◆ Required work ◆
Whenever a line of the entries below holds the string "width", copy that line and return it.

BEGIN Provided data

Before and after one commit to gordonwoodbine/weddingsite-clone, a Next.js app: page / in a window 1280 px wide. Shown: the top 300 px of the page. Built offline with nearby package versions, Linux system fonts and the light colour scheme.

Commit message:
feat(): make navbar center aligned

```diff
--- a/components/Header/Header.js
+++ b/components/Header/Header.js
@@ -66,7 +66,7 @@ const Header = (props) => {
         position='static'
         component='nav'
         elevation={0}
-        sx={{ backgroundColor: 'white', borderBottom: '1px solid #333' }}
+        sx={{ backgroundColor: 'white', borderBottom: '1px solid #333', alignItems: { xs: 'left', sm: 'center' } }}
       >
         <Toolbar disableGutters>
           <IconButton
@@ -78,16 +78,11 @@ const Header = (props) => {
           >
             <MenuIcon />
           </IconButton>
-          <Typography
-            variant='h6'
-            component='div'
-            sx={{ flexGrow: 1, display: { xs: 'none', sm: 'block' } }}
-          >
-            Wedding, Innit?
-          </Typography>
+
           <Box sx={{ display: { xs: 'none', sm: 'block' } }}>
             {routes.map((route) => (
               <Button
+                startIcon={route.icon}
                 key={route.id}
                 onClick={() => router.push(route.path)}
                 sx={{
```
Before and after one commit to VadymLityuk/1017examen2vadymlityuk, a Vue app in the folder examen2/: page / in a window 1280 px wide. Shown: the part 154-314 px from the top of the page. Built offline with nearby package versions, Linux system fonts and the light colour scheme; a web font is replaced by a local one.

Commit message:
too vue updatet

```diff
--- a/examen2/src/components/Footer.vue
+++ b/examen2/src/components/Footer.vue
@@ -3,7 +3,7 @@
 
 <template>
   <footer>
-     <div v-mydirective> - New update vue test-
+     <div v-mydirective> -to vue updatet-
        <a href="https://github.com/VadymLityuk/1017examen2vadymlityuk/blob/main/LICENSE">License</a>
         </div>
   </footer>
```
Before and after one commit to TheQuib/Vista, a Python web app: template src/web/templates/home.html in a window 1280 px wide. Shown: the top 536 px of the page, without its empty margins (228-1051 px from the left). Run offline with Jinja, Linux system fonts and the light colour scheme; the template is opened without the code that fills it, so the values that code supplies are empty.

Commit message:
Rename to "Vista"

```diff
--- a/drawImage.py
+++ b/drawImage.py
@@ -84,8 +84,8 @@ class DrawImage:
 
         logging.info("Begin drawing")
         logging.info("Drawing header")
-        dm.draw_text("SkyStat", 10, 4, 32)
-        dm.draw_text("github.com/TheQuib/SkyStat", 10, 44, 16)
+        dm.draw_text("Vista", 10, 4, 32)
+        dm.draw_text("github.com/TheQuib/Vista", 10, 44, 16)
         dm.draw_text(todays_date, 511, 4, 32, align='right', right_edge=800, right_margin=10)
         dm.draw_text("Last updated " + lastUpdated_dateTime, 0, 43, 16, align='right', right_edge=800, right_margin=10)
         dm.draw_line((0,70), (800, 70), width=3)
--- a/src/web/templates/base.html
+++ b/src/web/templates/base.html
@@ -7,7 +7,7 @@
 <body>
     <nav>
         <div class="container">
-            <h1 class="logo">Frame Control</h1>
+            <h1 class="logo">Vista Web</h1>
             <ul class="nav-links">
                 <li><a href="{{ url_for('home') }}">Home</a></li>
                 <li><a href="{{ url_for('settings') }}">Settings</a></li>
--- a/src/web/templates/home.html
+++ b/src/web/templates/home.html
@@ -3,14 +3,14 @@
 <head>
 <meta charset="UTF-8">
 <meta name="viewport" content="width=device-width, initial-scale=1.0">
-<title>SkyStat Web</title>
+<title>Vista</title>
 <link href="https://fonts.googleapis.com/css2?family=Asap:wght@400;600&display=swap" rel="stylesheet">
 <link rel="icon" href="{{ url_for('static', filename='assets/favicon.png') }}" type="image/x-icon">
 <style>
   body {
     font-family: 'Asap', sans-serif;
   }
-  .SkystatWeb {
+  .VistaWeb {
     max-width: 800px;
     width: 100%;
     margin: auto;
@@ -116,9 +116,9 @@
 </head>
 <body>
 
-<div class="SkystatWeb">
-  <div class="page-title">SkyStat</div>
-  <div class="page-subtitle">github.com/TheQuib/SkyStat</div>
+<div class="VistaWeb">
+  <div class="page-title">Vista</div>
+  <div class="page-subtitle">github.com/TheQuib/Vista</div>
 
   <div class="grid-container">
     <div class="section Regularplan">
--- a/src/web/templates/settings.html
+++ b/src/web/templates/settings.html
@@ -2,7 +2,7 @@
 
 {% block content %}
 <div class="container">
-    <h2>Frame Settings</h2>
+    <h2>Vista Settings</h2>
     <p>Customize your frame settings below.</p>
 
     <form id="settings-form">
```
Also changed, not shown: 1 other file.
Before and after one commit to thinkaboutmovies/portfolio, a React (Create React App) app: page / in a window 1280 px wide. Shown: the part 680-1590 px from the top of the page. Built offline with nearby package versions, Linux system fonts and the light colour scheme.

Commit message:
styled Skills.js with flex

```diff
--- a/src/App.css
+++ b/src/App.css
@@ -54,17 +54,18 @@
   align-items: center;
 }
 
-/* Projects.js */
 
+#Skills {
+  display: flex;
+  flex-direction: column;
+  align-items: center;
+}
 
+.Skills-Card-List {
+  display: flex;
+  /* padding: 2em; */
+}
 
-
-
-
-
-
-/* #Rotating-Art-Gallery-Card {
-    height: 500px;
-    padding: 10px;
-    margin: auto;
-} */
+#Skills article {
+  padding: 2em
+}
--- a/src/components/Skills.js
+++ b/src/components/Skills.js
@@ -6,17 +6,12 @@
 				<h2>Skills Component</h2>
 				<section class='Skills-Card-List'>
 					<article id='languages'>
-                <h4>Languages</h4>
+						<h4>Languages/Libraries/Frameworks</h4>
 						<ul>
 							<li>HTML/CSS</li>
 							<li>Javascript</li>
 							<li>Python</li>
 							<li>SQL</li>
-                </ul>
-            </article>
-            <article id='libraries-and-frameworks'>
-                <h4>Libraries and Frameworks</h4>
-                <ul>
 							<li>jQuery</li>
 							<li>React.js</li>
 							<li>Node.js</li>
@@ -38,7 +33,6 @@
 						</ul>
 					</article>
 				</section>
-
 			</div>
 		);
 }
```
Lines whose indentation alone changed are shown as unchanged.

END Provided data

◆ Expected output ◆
         dm.draw_line((0,70), (800, 70), width=3)
 <meta name="viewport" content="width=device-width, initial-scale=1.0">
     max-width: 800px;
     width: 100%;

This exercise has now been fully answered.